Pollution, access to drinking water, corporate social responsibility, the rights of indigenous populations in the face of the extractive industry... The environmental stakes are immense in Africa. The continent, engaged in its energy transition, must also reconcile economic development and environmental preservation. Chancia Ivala Plaine, a lawyer specialising in environmental law, has joined forces with other young practitioners to create the African Youth Association for the Environment (JAE). In this interview with Afrik 21, she explains the purpose of this initiative.
Afrik 21: How do young people perceive environmental issues in Africa today?
Chancia Ivala Plaine: Those I know perceive them as urgent. For example, the young people of the association Les éco-activistes du Congo, which works to raise awareness among young people in their neighbourhoods in Kinshasa, feel environmental problems every day, especially those related to water pollution. These young people are setting up programmes to dig wells and enable certain populations in Kinshasa to have access to water. Here, for example, it is an environmental health issue.
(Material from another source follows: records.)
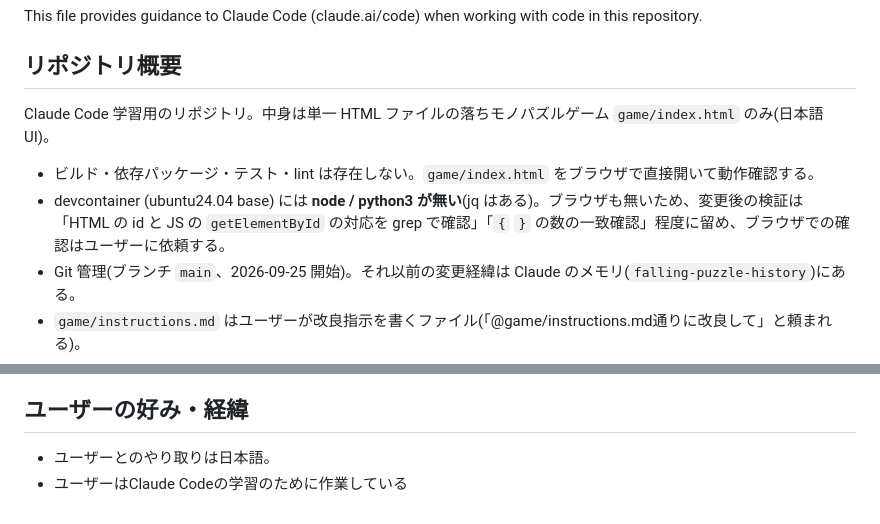
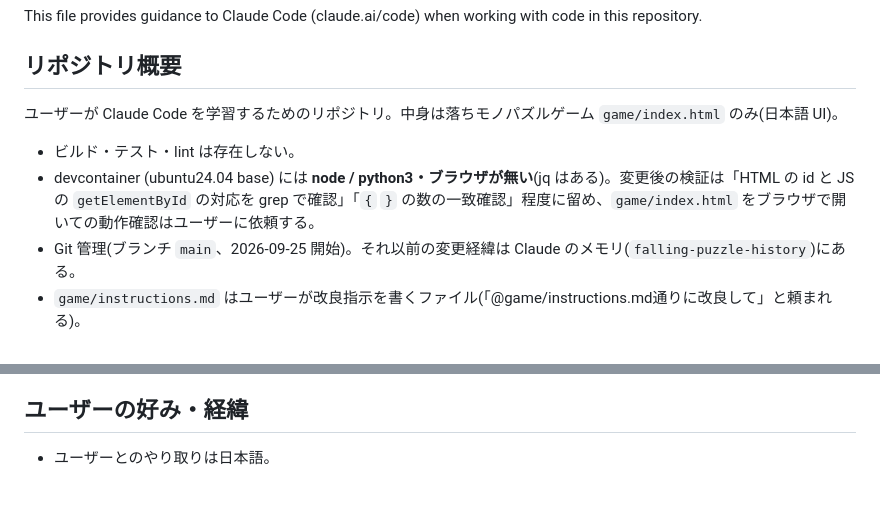
Before and after one commit to kumapop997/falling-block-puzzle., a Markdown page: CLAUDE.md, 2 parts joined by grey strips. Rendered like a GitHub page.

Commit message:
CLAUDE.md の重複記載を整理
Co-Authored-By: Claude Opus 5.5 <noreply@anthropic.com>

```diff
--- a/CLAUDE.md
+++ b/CLAUDE.md
@@ -4,10 +4,10 @@ This file provides guidance to Claude Code (claude.ai/code) when working with co
 
 ## リポジトリ概要
 
-Claude Code 学習用のリポジトリ。中身は単一 HTML ファイルの落ちモノパズルゲーム `game/index.html` のみ(日本語 UI)。
+ユーザーが Claude Code を学習するためのリポジトリ。中身は落ちモノパズルゲーム `game/index.html` のみ(日本語 UI)。
 
-- ビルド・依存パッケージ・テスト・lint は存在しない。`game/index.html` をブラウザで直接開いて動作確認する。
-- devcontainer (ubuntu24.04 base) には **node / python3 が無い**(jq はある)。ブラウザも無いため、変更後の検証は「HTML の id と JS の `getElementById` の対応を grep で確認」「`{` `}` の数の一致確認」程度に留め、ブラウザでの確認はユーザーに依頼する。
+- ビルド・テスト・lint は存在しない。
+- devcontainer (ubuntu24.04 base) には **node / python3・ブラウザが無い**(jq はある)。変更後の検証は「HTML の id と JS の `getElementById` の対応を grep で確認」「`{` `}` の数の一致確認」程度に留め、`game/index.html` をブラウザで開いての動作確認はユーザーに依頼する。
 - Git 管理(ブランチ `main`、2026-09-25 開始)。それ以前の変更経緯は Claude のメモリ(`falling-puzzle-history`)にある。
 - `game/instructions.md` はユーザーが改良指示を書くファイル(「@game/instructions.md通りに改良して」と頼まれる)。
 - ルートの `conversation-*.txt` は過去セッションのエクスポートで、コードではない。
@@ -35,4 +35,3 @@ Claude Code 学習用のリポジトリ。中身は単一 HTML ファイルの
 ## ユーザーの好み・経緯
 
 - ユーザーとのやり取りは日本語。
-- ユーザーはClaude Codeの学習のために作業している
```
Overall, the young people want to act through associative initiatives.
How was your African Youth for the Environment (JAE) association born?
In november 2019, I was invited to give a conference in Cameroon on the rights of indigenous peoples in the face of extractive activities in Africa. I met several young practitioners with whom we held a workshop and met other African personalities working in the literary and philosophical fields. With these young people, we said to ourselves that we could create something to continue the movement that is being promoted in Cameroon. This is where the African Youth Association for the Environment (JAE) was born.
There is a plethora of associations that are working for the environment in Africa. How is JAE different?
Our objective is to bring about reflection, to unite young people who can reflect on environmental issues, through a magazine that we have launched, the first edition of which is entitled: “The place of African countries in climate issues”. We have received contributions from young practitioners from various countries, who have discussed this theme in the areas of expertise that interest them, including economics, law, social sciences, and other themes, with the environment as a common focal point.
And so, we provide a platform for generational exchange and reflection. JAE concerns young people and practitioners living both in Africa and in the diaspora. It enables these young people to interact on environmental issues in Africa.
Beyond youth interaction. Does the JAE association plan other activities on the African continent?
With its head office in Paris, the association has established relations with partners including the RES Benin association. It organised a webinar last September in which the African Youth for the Environment (JAE) spoke about the environmental aspect of sustainable development objectives (SDOs). We collaborate with other associations at conferences. I hope later to go to Africa for field actions on waste and recycling. For the moment, we are carrying out reflection and popularisation actions through the magazine, conferences and everything we do in association with other partners.
Who writes in the JAE magazine?
Contributions come from members of the magazine. Non-members are also allowed to contribute in an edition. For example, on January 15th, we will be launching a call for contributions for the second issue of the journal, which will focus on agriculture. We are publishing it in partnership with the journal of a university in France. The journal also allows us to collaborate with other associations in France, which are not African, but which are also interested in environmental issues in Africa.
Interviewed and Written by Jean Marie Takouleu